This is the last oak bark tannery in the country, though years ago when there was an abundance of oak trees in England it was the most common method of tanning leather. “It’s the same story in other countries,” Andrew explains. “In the South of France and Italy, chestnut was traditionally used for tanning, and nearer the Equator, mimosa.”
The process uses oak bark that has been stripped in spring. Oak stripping was once a thriving local industry, but the bark is now imported from other parts of the country. Similarly, lime used in the factory once came from Lyme Regis, but Andrew says it is now obtained from Derbyshire.
Hides are sourced locally from beef cattle in Devon such as Hereford, Charolais, Belgian Blues and Limousins, collected daily and quickly cooled and salted by hide merchants before arriving at the tannery for the start of the liming process. This is when hides are dehaired by immersion in lime pits.

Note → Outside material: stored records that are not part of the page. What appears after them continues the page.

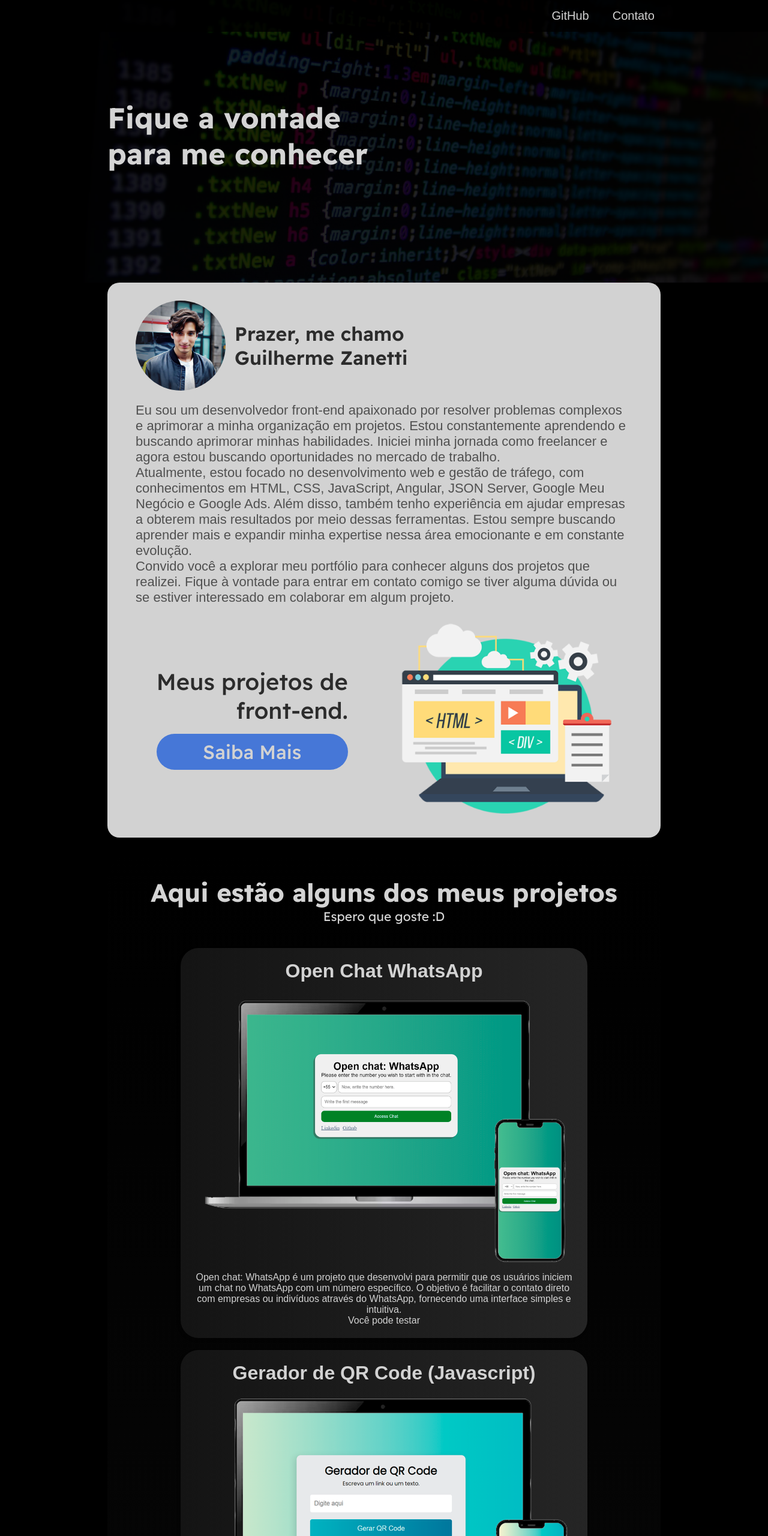
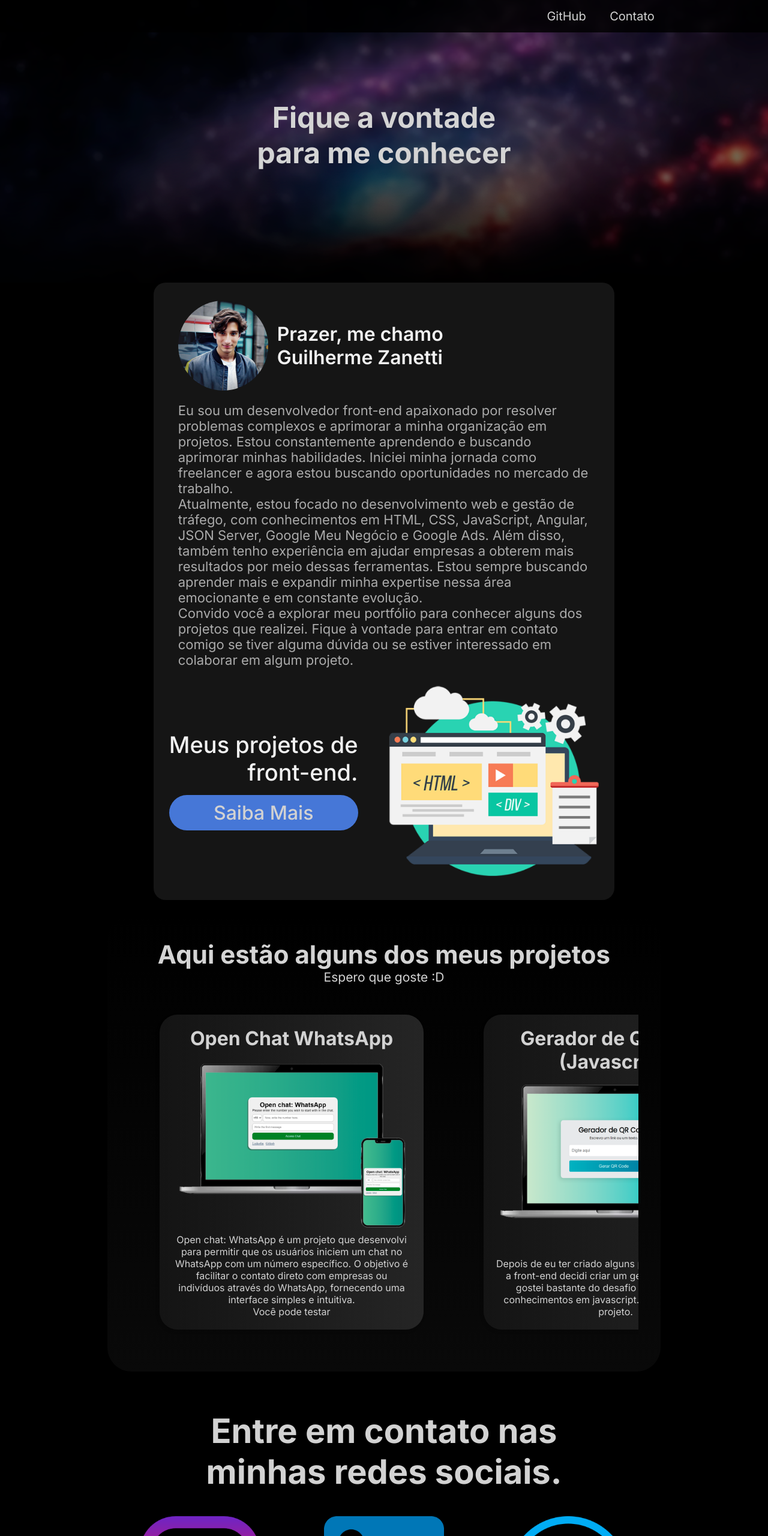
Before and after one commit to guilherzanetti/portfolio-2, a plain HTML site: page index.html in a window 1280 px wide. Shown: the top 2560 px of the page at 60% size. Drawn offline with nearby package versions, Linux system fonts and the light colour scheme.

Commit message:
Atualização de Design principal

```diff
--- a/style.css
+++ b/style.css
@@ -1,10 +1,11 @@
-@import url('https://fonts.googleapis.com/css2?family=Readex+Pro:wght@500&display=swap');
-@import url('https://fonts.googleapis.com/css2?family=Readex+Pro:wght@200;300;400;500;600;700&display=swap');
+
+@import url('https://fonts.googleapis.com/css2?family=Inter:ital,opsz,wght@0,14..32,100..900;1,14..32,100..900&display=swap');
 
 *{
     padding: 0;
     margin: 0;
     box-sizing: border-box;
+    font-family: "Inter", sans-serif;
 }
 
 /* HEADER RESPONSIVO */
@@ -27,7 +28,6 @@
 .list-header{
     text-align: center;
     color: #D2D2D2;
-    font-family: Arial, Helvetica, sans-serif;
     text-decoration: none;
     display: none;
 }
@@ -76,7 +76,6 @@ header{
 .btn-nav {
     text-decoration: none;
     color: #D2D2D2;
-    font-family: Arial, Helvetica, sans-serif;
     padding: 10px;
     margin-left: 15px;
     font-size: 20px;
@@ -94,22 +93,24 @@ header{
 /* BANNER */
 
 .banner {
-    background-image:url('img/banner.png');
+    background-image:url('img/background-galaxy.png');
     background-size: cover;
     background-repeat: no-repeat;
     padding-top: 13%;
     padding-bottom: 13%;
     align-items: center;
+    justify-content: center;
+    align-items: center;
+    text-align: center;
 }
 .h1-banner{
-    margin-left: 14%;
-    margin-right: 14%;
+    /* margin-left: 14%;
+    margin-right: 14%; */
 
     /* ScrollReveal */
     visibility: hidden;
 
     color: #D4D4D4;
-    font-family: 'Readex Pro', sans-serif;
     font-size: 48px;
 }
 
@@ -121,12 +122,13 @@ header{
 }
 
 .content {
-    background-color: #D2D2D2;
+    background-color: #151515;
     padding-top: 20px;
     padding-bottom: 20px;
-    margin-left: 14%;
-    margin-right: 14%;
+    margin-left: 20%;
+    margin-right: 20%;
     border-radius: 20px;
+    color: rgb(255, 255, 255);
 
 }
 
@@ -145,16 +147,14 @@ header{
 }
 
 .h1-prazer {
-    font-family: 'Readex Pro', sans-serif;
     font-weight: 500;
     margin-left: 15px;
     font-weight: 600;
-    color: #2C2C2C;
+    color: #f1f1f1;
 }
 
 .p1-prazer {
-    font-family: Arial, Helvetica, sans-serif;
-    color: #505050;
+    color: #ababab;
     font-size: 22px;
 }
 
@@ -167,8 +167,6 @@ header{
 /* ------- CHAMADA PRA AÇÃO ------- */
 
 .content2 {
-    margin-left: 4%;
-    margin-right: 4%;
     display: flex;
     align-items: center;
     padding-top: 20px;
@@ -185,10 +183,9 @@ header{
 }
 
 .h1-content2 {
-    font-family: 'Readex Pro', sans-serif;
     font-size: 38px;
     font-weight: 500;
-    color: #2C2C2C;
+    color: #f1f1f1;
 
 }
 
@@ -197,7 +194,6 @@ header{
 
 .h1-btn-content2 {
     margin-top: 15px;
-    font-family: 'Readex Pro', sans-serif;
     font-weight: 500;
     background-color: #4677D7;
     padding: 10px;
@@ -234,22 +230,38 @@ header{
     padding-bottom: 40px;
     background-image: linear-gradient(to bottom, #000000, #090909);
     border-radius: 40px;
-
 }
 
 .content-projetos{
     margin-left: 4%;
     margin-right: 4%;
-    font-family: Arial, Helvetica, sans-serif;
     color:#D4D4D4
 
 }
 
 .banner-projetos{
     margin-bottom: 40px;
-    font-family: 'Readex Pro', sans-serif;
     justify-content: center;
     text-align: center;
+}
+
+.projetos-view{
+    display: flex;
+    align-items: center;
+    overflow-x: auto;
+}
+
+.projetos-view::-webkit-scrollbar{
+    background-color:#00092d;
+    width: 20px;
+    border: solid 1px black;
+    border-radius: 20px;
+}
+
+.projetos-view::-webkit-scrollbar-thumb{
+    background-color:#001771;
+    border: solid 1px black;
+    border-radius: 20px;
 }
 
 .box-img-project{
@@ -259,7 +271,7 @@ header{
 }
 
 .img-project{
-    width: 100%;
+    width: 400px;
 }
 
 .h1-projetos{
@@ -275,8 +287,8 @@ header{
     justify-content: center;
     text-align: center;
     background-image: linear-gradient(to right, #141414, #252525);
-    margin-left: 10%;
-    margin-right: 10%;
+    margin-left: 50px;
+    margin-right: 50px;
     padding: 20px;
     border-radius: 30px;
     box-shadow: -2px 3px 5px #0000002b;
@@ -317,7 +329,6 @@ header{
 
 .display-contato {
     color: #D2D2D2;
-    font-family: 'Readex Pro', sans-serif;
     font-weight: 800;
     text-align: center;
 
@@ -358,14 +369,12 @@ header{
         visibility: hidden;
 
         color: #D4D4D4;
-        font-family: 'Readex Pro', sans-serif;
         font-size: 32px;
     }
 
     /* -------- Content-1 (smartphone) */
 
     .content {
-        background-color: #D2D2D2;
         padding-top: 20px;
         padding-bottom: 20px;
         margin-left: 5%;
@@ -388,11 +397,9 @@ header{
     }
 
     .h1-prazer {
-        font-family: 'Readex Pro', sans-serif;
         font-weight: 500;
         margin-left: 15px;
         font-weight: 600;
-        color: #2C2C2C;
         font-size: 26px;
     }
 
@@ -421,10 +428,8 @@ header{
     }
 
     .h1-content2 {
-        font-family: 'Readex Pro', sans-serif;
         font-size: 38px;
         font-weight: 500;
-        color: #2C2C2C;
 
     }
 
@@ -433,7 +438,6 @@ header{
 
     .h1-btn-content2 {
         margin-top: 15px;
-        font-family: 'Readex Pro', sans-serif;
         font-weight: 500;
         background-color: #4677D7;
         padding: 10px;
@@ -479,14 +483,12 @@ header{
     .content-projetos{
         margin-left: 4%;
         margin-right: 4%;
-        font-family: Arial, Helvetica, sans-serif;
         color:#D4D4D4
 
     }
 
     .banner-projetos{
         margin-bottom: 40px;
-        font-family: 'Readex Pro', sans-serif;
         justify-content: center;
         text-align: center;
     }
@@ -540,7 +542,6 @@ header{
 
     .display-contato {
         color: #D2D2D2;
-        font-family: 'Readex Pro', sans-serif;
         font-weight: 800;
         text-align: center;
 
@@ -584,14 +585,13 @@ header{
             visibility: hidden;
 
             color: #D4D4D4;
-            font-family: 'Readex Pro', sans-serif;
             font-size: 30px;
         }
 
         /* -------- Content-1 (smartphone small) */
 
         .content {
-            background-color: #D2D2D2;
+
             padding-top: 20px;
             padding-bottom: 20px;
             margin-left: 5%;
@@ -610,11 +610,10 @@ header{
         }
 
         .h1-prazer {
-            font-family: 'Readex Pro', sans-serif;
             font-weight: 500;
             margin-left: 15px;
             font-weight: 600;
-            color: #2C2C2C;
+
             font-size: 22px;
         }
 
@@ -643,10 +642,9 @@ header{
         }
 
         .h1-content2 {
-            font-family: 'Readex Pro', sans-serif;
             font-size: 30px;
             font-weight: 500;
-            color: #2C2C2C;
+
 
         }
 
@@ -655,7 +653,6 @@ header{
 
         .h1-btn-content2 {
             margin-top: 15px;
-            font-family: 'Readex Pro', sans-serif;
             font-weight: 500;
             background-color: #4677D7;
             padding: 10px;
@@ -663,7 +660,6 @@ header{
             border-radius: 50px;
             transition: 500ms;
             text-decoration: none;
-            color: #D2D2D2;
         }
 
         .h1-btn-content2:hover {
@@ -701,14 +697,12 @@ header{
         .content-projetos{
             margin-left: 2%;
             margin-right: 2%;
-            font-family: Arial, Helvetica, sans-serif;
             color:#D4D4D4
 
         }
 
         .banner-projetos{
             margin-bottom: 40px;
-            font-family: 'Readex Pro', sans-serif;
             justify-content: center;
             text-align: center;
         }
@@ -762,7 +756,6 @@ header{
 
         .display-contato {
             color: #D2D2D2;
-            font-family: 'Readex Pro', sans-serif;
             font-weight: 800;
             text-align: center;
 
```
Also changed, not shown: img/background-galaxy.png (added).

As I climb the steps to take a close look at the pits Andrew half-jokingly warns me not to fall in. I suddenly feel like I’m in an episode of Midsomer Murders; the deep pits would be a perfect hiding place for a body!
Over in the tan yard, another murky shed that Andrew says is exactly as it has been for centuries, are more pits – 72 of them containing varying strengths of oak bark tan liquor. The hides are moved weekly for three months from weak tan to stronger mixtures before remaining in the last pit for nine months. It’s an intensive process developed over centuries to create exceptional leather.
The quality of the leather depends on the quality of the original hide. The finest hides are kept for harness leathers, whilst those with scratches and tears are used for shoe leather, as any defects can be cut around. The tannery’s leather is an integral, traditional part of the British shoe making industry, sent to Savile Row and Jermyn Street for handmade shoes (think Colin Firth in the film Kingsman), or to Northampton, the shoe-making centre of the country. Andrew believes the bench-made shoes from Northampton are “the best in the world”.
He points out leather being prepared for harnesses, and I remember from my childhood experiences in the equestrian world how English leather was always hyped as far superior to Indian leather for quality and durability. Harness leather
‘I suddenly feel like I’m in an episode of Midsomer Murders; the deep pits would be a perfect hiding place for a body!’
undergoes additional procedures: another shave and hand dressing with oils and grease - including a dip in mutton tallow. While there’s not a lot of glamour in tanning hides, the end result reeks of class.
I wonder aloud what the most expensive leather produced here is, and Andrew shows me a piece of Russian Calf, a copy the tannery makes of a renowned Russian leather last produced during the Russian Revolution. “It’s used for luxury leather goods; we supply bag and wallet makers, and shoemakers Crockett & Jones.”
That prompts me to ask whether any celebrities endorse J&FJ Baker leather, somewhat idiotically imagining Johnny Depp’s distinctive Pirates tricorn (it strikes me that Jack Sparrow would feel at home in the murkiness of the tannery). Andrew won’t be drawn but is happy to mention supplying shoemakers with a Royal Warrant, meaning Prince Charles and the Duke of Edinburgh may well step out in top quality Devon leather.